**PROVIDED RECORDS:**
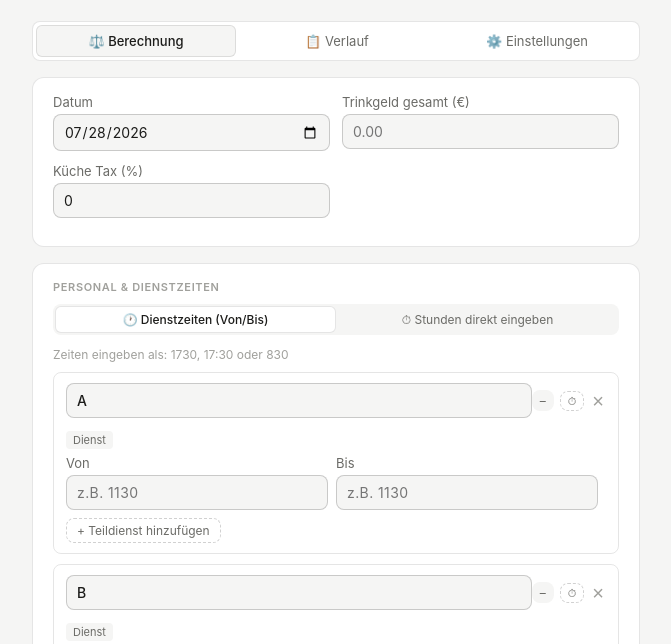
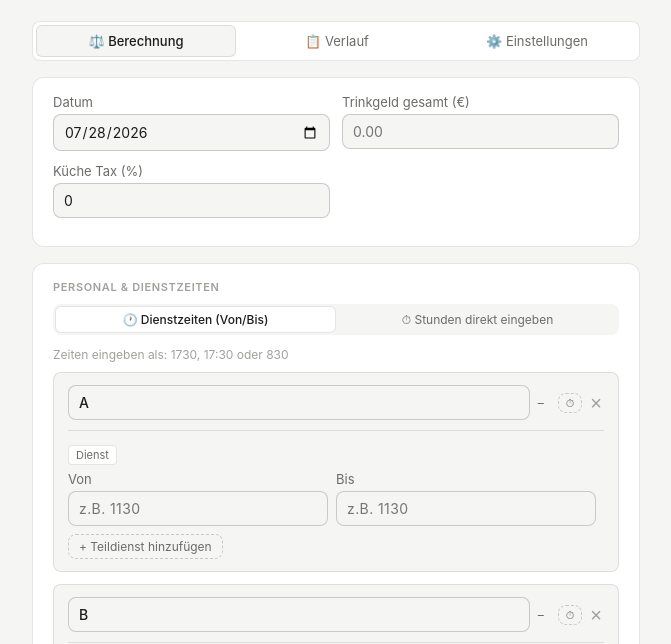
Before and after one commit to meeer-theblackintels/TrinkSplit, a plain HTML site: page index.html in a window 1280 px wide. Shown: the part 98-742 px from the top of the page, without its empty margins (304-975 px from the left). Drawn offline with Linux system fonts and the light colour scheme.

Commit message:
Add files via upload

```diff
--- a/index.html
+++ b/index.html
@@ -45,11 +45,11 @@
   .metric-label{font-size:12px;color:var(--text-sec);margin-bottom:2px;}
   .metric-val{font-size:20px;font-weight:600;}
   .mgrid{display:grid;grid-template-columns:repeat(3,minmax(0,1fr));gap:10px;margin-bottom:1rem;}
-  .pblock{border:0.5px solid var(--border);border-radius:var(--radius);padding:10px 12px;margin-bottom:10px;}
-  .pheader{display:flex;justify-content:space-between;align-items:center;margin-bottom:10px;}
-  .pname{font-size:14px;font-weight:500;border:none;background:transparent;color:var(--text);width:130px;outline:none;border-bottom:0.5px solid var(--border-strong);padding-bottom:2px;}
+  .pblock{border:0.5px solid var(--border);border-radius:var(--radius);padding:12px 14px;margin-bottom:12px;background:var(--surface-1);}
+  .pheader{display:flex;justify-content:space-between;align-items:center;margin-bottom:12px;padding-bottom:10px;border-bottom:0.5px solid var(--border);}
+  .pname{font-size:14px;font-weight:500;border:none;background:var(--surface);color:var(--text);width:140px;max-width:140px;outline:none;border-radius:var(--radius);padding:5px 8px;border:0.5px solid var(--border-strong);}
   .srow{display:grid;grid-template-columns:1fr 1fr auto;gap:8px;align-items:end;margin-bottom:8px;}
-  .slabel{font-size:11px;color:var(--text-sec);background:var(--surface-1);border-radius:4px;padding:2px 7px;display:inline-block;margin-bottom:6px;}
+  .slabel{font-size:11px;color:var(--text-sec);background:var(--surface);border-radius:4px;padding:2px 7px;display:inline-block;margin-bottom:6px;border:0.5px solid var(--border);}
   .ti{font-family:var(--font-mono);letter-spacing:0.03em;}
   .ti.ok{border-color:var(--success-border)!important;color:var(--success-text);}
   .ti.err{border-color:#fca5a5!important;color:#dc2626;}
@@ -203,7 +203,6 @@
     <p style="font-size:13px;color:var(--text-sec);margin-bottom:12px;" id="t-settings-names-desc">Diese Namen werden beim Start vorausgefüllt.</p>
     <div id="default-names"></div>
     <button class="addbtn" onclick="addDefaultName()" style="margin-top:8px;" id="t-add-default-name">+ Name hinzufügen</button>
-    <button class="savebtn" onclick="saveSettings()" id="t-save-settings">Einstellungen speichern</button>
   </div>
   <div class="card">
     <div class="sec" id="t-settings-kuche-sec">Standard Küche Tax</div>
@@ -227,6 +226,11 @@
     </div>
     <p style="font-size:12px;color:var(--text-muted);margin-top:8px;" id="t-rounding-desc"></p>
   </div>
+</div>
+
+<!-- SAVE SETTINGS BTN (shown only on settings tab) -->
+<div id="save-settings-footer" style="display:none;padding:0 0 1rem;">
+  <button class="savebtn" onclick="saveSettings()" id="t-save-settings">Einstellungen speichern</button>
 </div>
 
 <!-- FOOTER -->
@@ -811,6 +815,7 @@ function switchTab(name) {
   });
   if (name==='history') renderHistory();
   if (name==='settings') { renderDefaultNames(); document.getElementById('defaultKuechePct').value=settings.defaultKuechePct; document.getElementById('roundingToggle').checked=settings.roundDown||false; }
+  document.getElementById('save-settings-footer').style.display = name==='settings' ? 'block' : 'none';
 }
 
 function showToast(msg) {
```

**TRY IT:**
Look through the entries above for the word "Einstellungen". Copy every line where it shows up.

**RESPONSE TO THE TASK:**
-    <button class="savebtn" onclick="saveSettings()" id="t-save-settings">Einstellungen speichern</button>
+  <button class="savebtn" onclick="saveSettings()" id="t-save-settings">Einstellungen speichern</button>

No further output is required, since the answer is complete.